Problem 39 from the penguin book of puzzles.

A man named Jones set out to walk from A to B, and on the road he met his friend Kenward, ten miles from A, who had left B at exactly the same time. Jones executed his commission at B and, without delay, set out on his return journey, while Kenward as promptly returned from A to B . They met twelve miles from B. Of course, each walked at a uniform rate throughout. Now, how far is A from B?

Something similar yet different from the previous problem, this time you’re only told the distances.


A distance-time graph would make it easier to visualize the the problem.

Let $d$ be the distance between A and B. The crux is to notice that When they met the second time, they have collectively covered $3d$. Similarly, the first time they met, they have collectively covered distance $d$. This means if they met at time t the first time, they will meet at time 3t the second time.

If we focus on Jones, and let his speed be $s$ and form equations based on the distance travelled, then $ 10/t = d + 18 / (3t) $. We then get $ d = 3 * 10 - 12 = 18 $

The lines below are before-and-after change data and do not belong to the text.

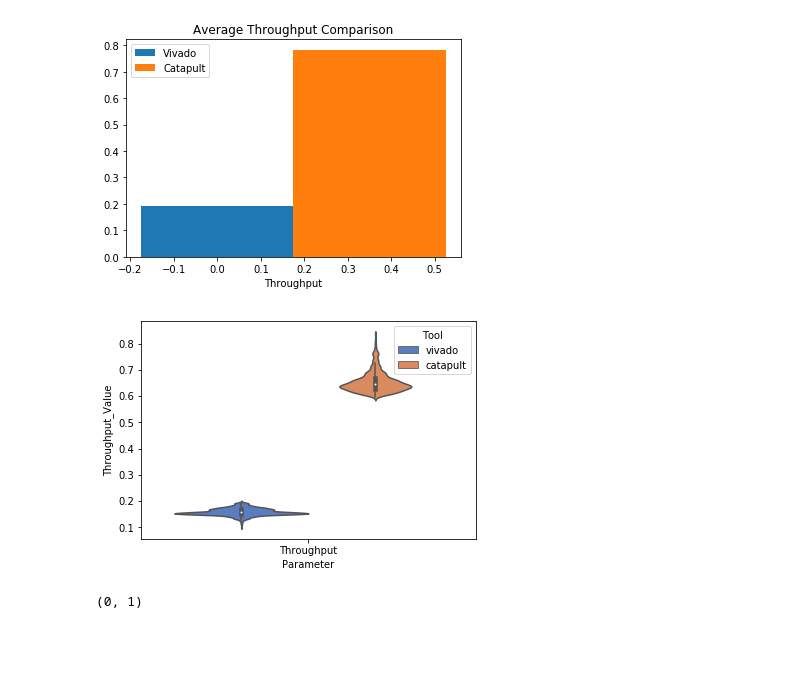
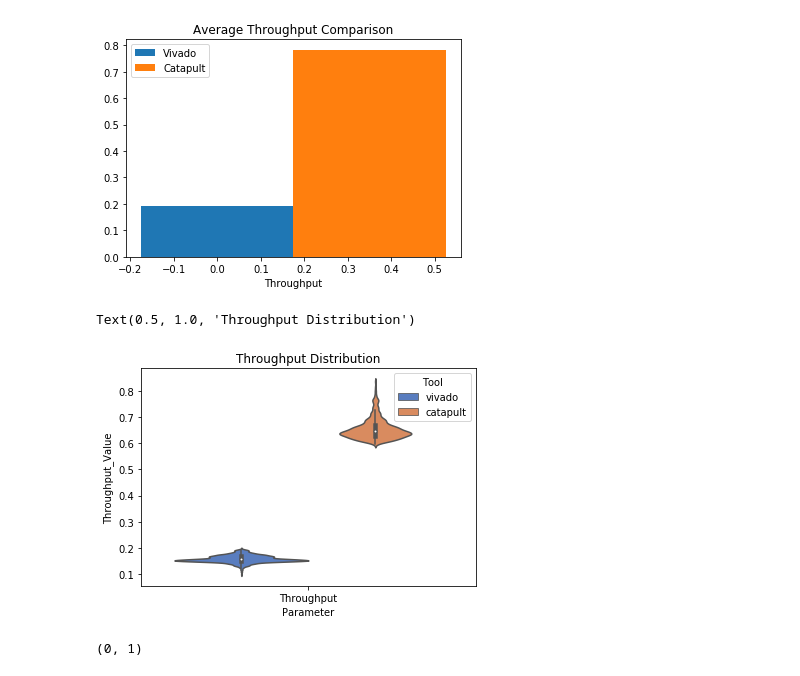
Before and after one commit to KastnerRG/Spector-HLS, a Jupyter notebook: dct/results/postproc/dct_postproc.ipynb, the cells around one changed output. Drawn from its saved outputs; the diff is of its cells as text; code cells hidden in the pictures; blank space fills up the shorter version.

```diff
--- a/dct/results/postproc/dct_postproc.ipynb
+++ b/dct/results/postproc/dct_postproc.ipynb
@@ -101,8 +103,10 @@ plt.show()
 [figure]
 # %%
 ax=sns.violinplot(x="Parameter",y="Throughput_Value",data=violin,hue="Tool",palette="muted",scale="count")
+plt.title("Throughput Distribution")
 # %% [output]
+Text(0.5, 1.0, 'Throughput Distribution')
-[figure, old version]
+[figure, new version]
 # %%
 cdfx = cdfx.reset_index(drop=True)
 vdfx = vdfx.reset_index(drop=True)
```
Also changed, not shown: parts of 1 cell of this notebook.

What’s interesting here is t doesn’t really matter. Indeed in our distance-time graph, we could have chosen any units we want. In order words, we could just normalize the time, or the speed. If we normalize time, such that $t = 1$, then $s = 10$, we’ll still have to make use of the fact that they meet the second time at $t = 3$, and Jones would have travelled 30 miles. From the diagram, we know that’s $d + 12 \rightarrow d = 18$.

Another interesting point is when they meet the second time, both will collectively travelled $3d$, so the distance between the two cities are always $3 * (\text{first distance}) - (\text{second distance})$!